Wives & Property: Reform of the Married Women's Property Law in Nineteenth-Century England
In the 1870s Millicent Garrett Fawcett had her purse snatched by a young thief in London. When he appeared in court to testify, she heard the young man charged with 'stealing from the person of Millicent Fawcett a purse containing £1 18s 6d the property of Henry Fawcett.' Long after the episode she recalled: 'I felt as if I had been charged with theft myself.'
The English common law which deprived married women of the right to own and control property had far-reaching consequences for the status of women not only in other areas of law and in family life but also in education, and employment, and public life.
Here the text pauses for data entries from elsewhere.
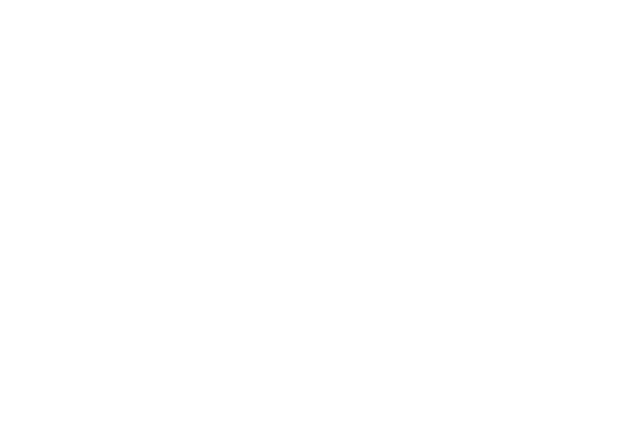
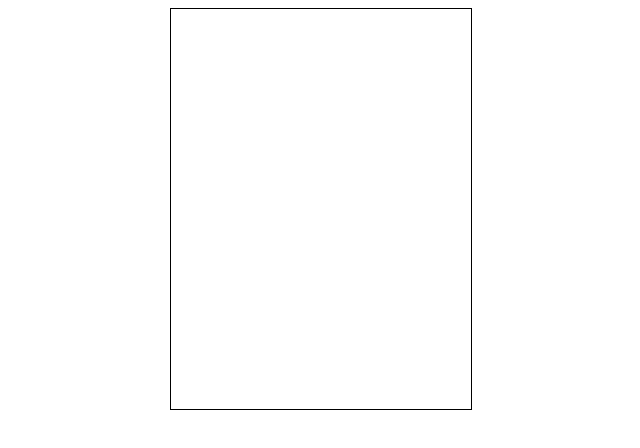
Before and after one commit to doug-moore/calculator, a plain HTML site: page index.html in a window 1280 px wide. Shown: the whole page, without its empty margins (319-959 px from the left). Drawn offline with Linux system fonts and the light colour scheme.

Commit message:
Make and style base calculator div

```diff
--- a/index.html
+++ b/index.html
@@ -5,8 +5,14 @@
     <meta http-equiv="X-UA-Compatible" content="IE=edge">
     <meta name="viewport" content="width=device-width, initial-scale=1.0">
     <title>Document</title>
+    <link rel="stylesheet" href="style.css">
+    <script src="script.js" defer></script>
 </head>
 <body>
+    <div id='container'>
+        <div id="calc">
 
+        </div>
+    </div>
 </body>
 </html>
--- a/style.css
+++ b/style.css
@@ -0,0 +1,10 @@
+body {
+    display: flex;
+    justify-content: center;
+}
+
+#container {
+    width: 300px;
+    height: 400px;
+    border: 1px solid black;
+}
```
To win reform of the married women's property law, feminism as an organized movement appeared in the 1850s, and the final success of the campaigns for reform in 1882 was one of the greatest achievements of the Victorian women's movement.
Dr Holcombe explores the story of the reform campaign in the context of its time, giving particular attention to the many important men and women who worked for reform and to the debates on the subject which contributed greatly to the formulation of a philosophy of feminism.
- Series: Heritage
- World Rights
- Page Count: 320 pages
- Dimensions: 6.0in x 1.0in x 9.0in
Author InformationLee Holcombe (1928-2002) was a distinguished professor emerita of history at the University of South Carolina at Spartanburg.
Subjects and Courses